━━ Provided records

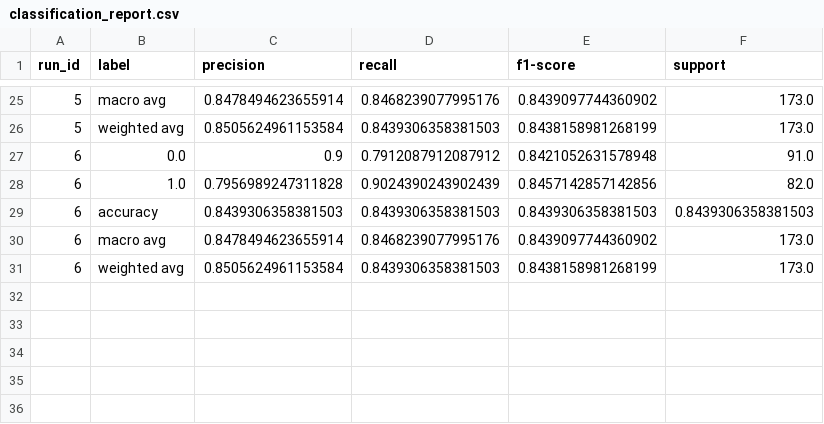
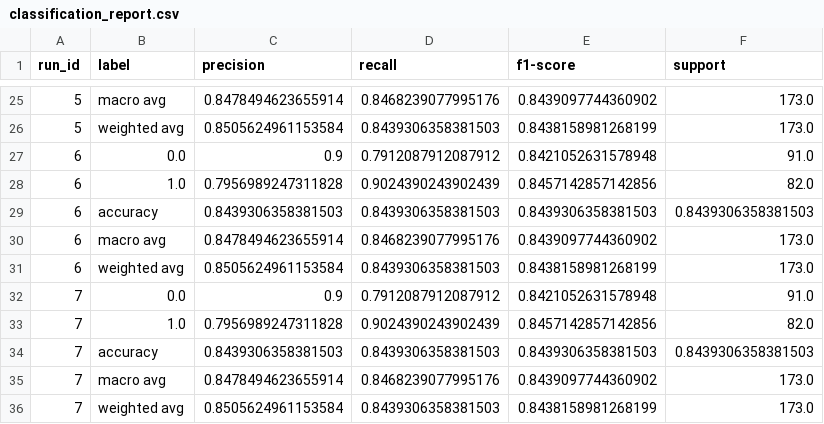
Before and after one commit to huyahoo/svm-classifier, a CSV file: output/classification_report.csv, drawn as a sheet; only a part is shown, gaps mark what is left out; the diff names each change by its address in the sheet, - before the commit and + after, or states it on an @@ line.

```diff
--- a/output/classification_report.csv
+++ b/output/classification_report.csv
+row 32: 7 | 0.0 | 0.9 | 0.7912087912087912 | 0.8421052631578948 | 91.0
+row 33: 7 | 1.0 | 0.7956989247311828 | 0.9024390243902439 | 0.8457142857142856 | 82.0
+row 34: 7 | accuracy | 0.8439306358381503 | 0.8439306358381503 | 0.8439306358381503 | 0.8439306358381503
+row 35: 7 | macro avg | 0.8478494623655914 | 0.8468239077995176 | 0.8439097744360902 | 173.0
+row 36: 7 | weighted avg | 0.8505624961153584 | 0.8439306358381503 | 0.8438158981268199 | 173.0
```
Also changed, not shown: output/model_performance.csv, 4 other files.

━━━━

The output must match the records word for word, except that no pictures appear.

Before and after one commit to huyahoo/svm-classifier, a CSV file: output/classification_report.csv, drawn as a sheet; only a part is shown, gaps mark what is left out; the diff names each change by its address in the sheet, - before the commit and + after, or states it on an @@ line.

```diff
--- a/output/classification_report.csv
+++ b/output/classification_report.csv
+row 32: 7 | 0.0 | 0.9 | 0.7912087912087912 | 0.8421052631578948 | 91.0
+row 33: 7 | 1.0 | 0.7956989247311828 | 0.9024390243902439 | 0.8457142857142856 | 82.0
+row 34: 7 | accuracy | 0.8439306358381503 | 0.8439306358381503 | 0.8439306358381503 | 0.8439306358381503
+row 35: 7 | macro avg | 0.8478494623655914 | 0.8468239077995176 | 0.8439097744360902 | 173.0
+row 36: 7 | weighted avg | 0.8505624961153584 | 0.8439306358381503 | 0.8438158981268199 | 173.0
```
Also changed, not shown: output/model_performance.csv, 4 other files.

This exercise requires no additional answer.